Studies of the dissimilarity of wealth often analyze the demographic and economic correlates of individual wealth holding and how these correlates affect dissimilarity. These studies show that the most significant demographic characteristic in determining wealth is age; typically, wealth increases with age. People have a tendency to save while they’re employed, and then devour their savings after they retire. Occupation and nativity also affects the ownership of wealth. Professionals and Merchants generally have higher incomes than manual and unskilled laborers, and they tend to be overrepresented among the wealthy.
Historically, immigrants to the United States arrive with little or no wealth. However, the income of immigrants increases more rapidly than Native Americans. This can perhaps be attributed to wealth holdings. Economic historians have long known that the distribution of wealth has been highly unequal throughout American history; a small percentage of the population has always owned a disproportionately large share of the wealth. Yet it is nearly impossible to determine long-term trends in the inequality of wealth because there are no consistent, representative data for extended periods of time.

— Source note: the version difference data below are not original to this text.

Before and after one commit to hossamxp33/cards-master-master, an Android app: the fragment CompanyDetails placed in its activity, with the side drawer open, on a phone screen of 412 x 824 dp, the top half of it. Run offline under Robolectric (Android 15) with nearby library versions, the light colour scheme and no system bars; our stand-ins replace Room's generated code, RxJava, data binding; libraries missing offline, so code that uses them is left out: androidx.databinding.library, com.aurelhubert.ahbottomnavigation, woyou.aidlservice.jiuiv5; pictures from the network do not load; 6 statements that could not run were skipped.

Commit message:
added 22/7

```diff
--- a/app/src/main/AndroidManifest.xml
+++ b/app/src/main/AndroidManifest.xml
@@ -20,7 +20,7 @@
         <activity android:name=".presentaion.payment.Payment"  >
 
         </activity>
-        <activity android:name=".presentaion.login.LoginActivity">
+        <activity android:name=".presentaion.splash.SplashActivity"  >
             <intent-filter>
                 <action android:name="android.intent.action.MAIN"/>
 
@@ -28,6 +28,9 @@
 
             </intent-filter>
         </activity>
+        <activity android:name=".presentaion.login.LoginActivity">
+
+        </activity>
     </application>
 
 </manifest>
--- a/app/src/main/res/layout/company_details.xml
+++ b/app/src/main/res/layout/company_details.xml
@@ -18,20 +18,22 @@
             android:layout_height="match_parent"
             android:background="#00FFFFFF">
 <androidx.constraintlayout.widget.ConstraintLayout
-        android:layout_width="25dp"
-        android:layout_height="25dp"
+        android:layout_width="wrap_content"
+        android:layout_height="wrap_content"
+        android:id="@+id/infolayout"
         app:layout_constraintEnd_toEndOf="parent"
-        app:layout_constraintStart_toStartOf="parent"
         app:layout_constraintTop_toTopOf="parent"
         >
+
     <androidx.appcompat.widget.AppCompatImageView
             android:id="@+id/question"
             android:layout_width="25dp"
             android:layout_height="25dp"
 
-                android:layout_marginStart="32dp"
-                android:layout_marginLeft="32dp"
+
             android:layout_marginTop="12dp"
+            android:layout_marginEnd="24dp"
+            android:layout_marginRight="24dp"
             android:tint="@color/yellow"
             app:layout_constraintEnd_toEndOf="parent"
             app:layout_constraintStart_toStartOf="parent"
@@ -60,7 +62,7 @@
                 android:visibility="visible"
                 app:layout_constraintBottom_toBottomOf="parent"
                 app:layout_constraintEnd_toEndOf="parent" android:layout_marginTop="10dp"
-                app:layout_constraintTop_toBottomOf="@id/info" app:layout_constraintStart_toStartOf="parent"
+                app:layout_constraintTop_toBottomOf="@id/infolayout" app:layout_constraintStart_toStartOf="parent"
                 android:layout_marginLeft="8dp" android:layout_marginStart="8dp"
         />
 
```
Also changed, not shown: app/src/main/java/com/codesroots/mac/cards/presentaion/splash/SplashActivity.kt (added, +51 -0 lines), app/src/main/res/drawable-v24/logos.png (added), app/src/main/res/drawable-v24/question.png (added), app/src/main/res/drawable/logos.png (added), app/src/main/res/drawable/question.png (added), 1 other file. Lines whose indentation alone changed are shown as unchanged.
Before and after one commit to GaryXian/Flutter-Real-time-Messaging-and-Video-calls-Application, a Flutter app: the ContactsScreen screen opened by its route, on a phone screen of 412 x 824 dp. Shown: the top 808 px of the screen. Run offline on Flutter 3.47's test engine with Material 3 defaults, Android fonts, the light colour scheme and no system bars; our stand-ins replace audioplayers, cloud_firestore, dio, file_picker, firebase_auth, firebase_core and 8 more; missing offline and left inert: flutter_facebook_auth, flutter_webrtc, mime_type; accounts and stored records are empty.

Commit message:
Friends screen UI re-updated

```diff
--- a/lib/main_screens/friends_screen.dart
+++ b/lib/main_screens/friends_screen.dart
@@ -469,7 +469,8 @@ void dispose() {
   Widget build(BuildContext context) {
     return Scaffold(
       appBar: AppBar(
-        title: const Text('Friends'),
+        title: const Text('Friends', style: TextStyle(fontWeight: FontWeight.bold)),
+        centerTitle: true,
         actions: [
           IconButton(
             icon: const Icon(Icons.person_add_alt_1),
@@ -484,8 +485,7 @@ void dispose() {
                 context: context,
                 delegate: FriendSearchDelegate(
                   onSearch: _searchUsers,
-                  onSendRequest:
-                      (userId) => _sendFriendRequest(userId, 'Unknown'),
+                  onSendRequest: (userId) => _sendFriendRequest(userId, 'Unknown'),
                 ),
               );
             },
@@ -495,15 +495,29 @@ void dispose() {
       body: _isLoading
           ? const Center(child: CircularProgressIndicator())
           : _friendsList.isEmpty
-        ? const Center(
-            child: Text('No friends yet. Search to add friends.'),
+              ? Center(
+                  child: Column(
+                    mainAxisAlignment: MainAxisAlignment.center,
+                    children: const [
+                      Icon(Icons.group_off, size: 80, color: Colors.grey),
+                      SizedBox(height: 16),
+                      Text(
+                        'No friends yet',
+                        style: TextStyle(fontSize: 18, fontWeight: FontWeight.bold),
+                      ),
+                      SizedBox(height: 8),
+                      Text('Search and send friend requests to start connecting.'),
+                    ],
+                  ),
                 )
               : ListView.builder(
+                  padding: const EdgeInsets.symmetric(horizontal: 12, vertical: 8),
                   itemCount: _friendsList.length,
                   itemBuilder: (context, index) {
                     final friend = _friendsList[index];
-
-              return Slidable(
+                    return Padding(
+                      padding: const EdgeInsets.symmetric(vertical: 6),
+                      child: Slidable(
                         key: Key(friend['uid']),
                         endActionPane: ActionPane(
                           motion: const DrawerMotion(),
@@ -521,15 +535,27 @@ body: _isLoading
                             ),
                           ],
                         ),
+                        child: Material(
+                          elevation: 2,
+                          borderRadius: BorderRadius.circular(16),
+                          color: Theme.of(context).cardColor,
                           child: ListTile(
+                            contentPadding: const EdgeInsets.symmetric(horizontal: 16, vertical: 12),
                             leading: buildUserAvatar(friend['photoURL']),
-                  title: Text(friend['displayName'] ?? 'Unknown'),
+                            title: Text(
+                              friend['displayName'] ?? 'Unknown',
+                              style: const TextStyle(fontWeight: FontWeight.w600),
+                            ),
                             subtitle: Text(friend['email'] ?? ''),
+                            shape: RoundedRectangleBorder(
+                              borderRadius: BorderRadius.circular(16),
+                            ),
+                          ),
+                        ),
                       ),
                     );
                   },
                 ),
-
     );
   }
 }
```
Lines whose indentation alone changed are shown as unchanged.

It is possible, however, to survey a number of studies to understand wealth inequality in different periods. This can always become a problem if the economy and the disproportion of wealth reach epidemic proportions. Whereas, if civil unrest develops, and the masses of underprivileged individuals surreptitiously unite; and take over the wealth of the privileged. However, with the protection of the police departments, military, federal agents and bureaucracies sworn to protect the privileged, it’s not likely that a rebellion would succeed.